Women of Power in Anglo-Saxon England

Annie Whitehead

Many Anglo-Saxon kings are familiar. Æthelred the Unready is one, yet less is written of his wife, who was consort of two kings and championed one of her sons over the others, or his mother who was an anointed queen and powerful regent, but was also accused of witchcraft and regicide.
Date Published :
September 2020
Publisher :
Pen and Sword
Illustration :
20 black and white illustrations
Format Available    QuantityPrice
Binding : Hardback
ISBN : 9781526748119
Pages : 240
Dimensions : 9.25 X 6 inches
Stock Status : In stock
-
+
$49.95
Also available as an ebook:
Buy From Amazon Amazon
Buy From Apple Apple
Buy From Barnes and Noble Barnes & Noble
Buy From Google Google
Buy From Kobo Kobo

Overview
-

Many Anglo-Saxon kings are familiar. Æthelred the Unready is one, yet less is written of his wife, who was consort of two kings and championed one of her sons over the others, or his mother who was an anointed queen and powerful regent, but was also accused of witchcraft and regicide. A royal abbess educated five bishops and was instrumental in deciding the date of Easter; another took on the might of Canterbury and Rome and was accused by the monks of fratricide.

Anglo-Saxon women were prized for their bloodlines - one had such rich blood that it sparked a war - and one was appointed regent of a foreign country. Royal mothers wielded power; Eadgifu, wife of Edward the Elder, maintained a position of authority during the reigns of both her sons.
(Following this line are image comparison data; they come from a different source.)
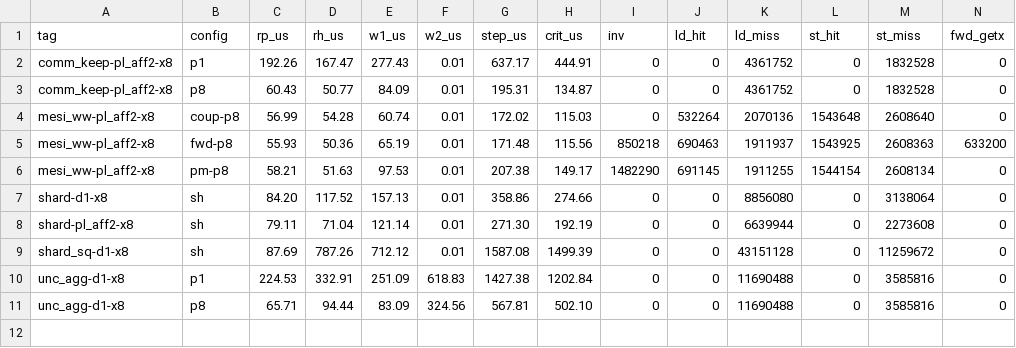
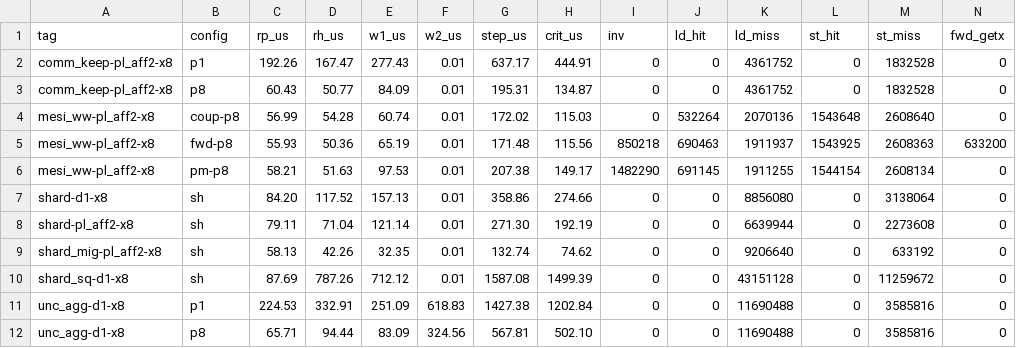
Before and after one commit to shgupte/eecs570-cxl-coherence, a CSV file: analysis/results_gem5_port_matrix_x8.csv, drawn as a sheet; only a part is shown; rows hold the shown columns only; the diff names each change by its address in the sheet, - before the commit and + after, or states it on an @@ line.

```diff
--- a/analysis/results_gem5_port_matrix_x8.csv
+++ b/analysis/results_gem5_port_matrix_x8.csv
+row 9: shard_mig-pl_aff2-x8 | sh | 58.13 | 42.26 | 32.35 | 0.01 | 132.74 | 74.62 | 0 | 0 | 9206640 | 0 | 633192 | 0
```
Also changed, not shown: 7 other files.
Æthelflaed, Lady of the Mercians, was a queen in all but name, while few have heard of Queen Seaxburh, who ruled Wessex, or Queen Cynethryth, who issued her own coinage. She, too, was accused of murder, but was also, like many of the royal women, literate and highly-educated.

From seventh-century Northumbria to eleventh-century Wessex and making extensive use of primary sources, Women of Power in Anglo-Saxon England examines the lives of individual women in a way that has often been done for the Anglo-Saxon men but not for their wives, sisters, mothers and daughters. It tells their stories: those who ruled and schemed, the peace-weavers and the warrior women, the saints and the sinners. It explores, and restores, their reputations.

About The Author
-

Annie Whitehead is a History Graduate & Member of the Royal Historical Society. She has penned three award-winning novels set in Anglo-Saxon Mercia: one, about the life of Æthelflæd, was long-listed for HNS Indie Book of the Year, & IAN Finalist. She was a contributor to: 1066 Turned Upside Down, with Helen Hollick, and Sexuality & Its Impact on British History (Pen & Sword 2018).

She has won both fiction and non-fiction awards for her writing (Dorothy Dunnett Soc & New Writer Magazine), regularly contributes articles to several historical magazines and is an editor for EHFA (English Historical Fiction Authors). Her first non-fiction book, Mercia: The Rise and Fall of a Kingdom, was published by Amberley Books in September 2018.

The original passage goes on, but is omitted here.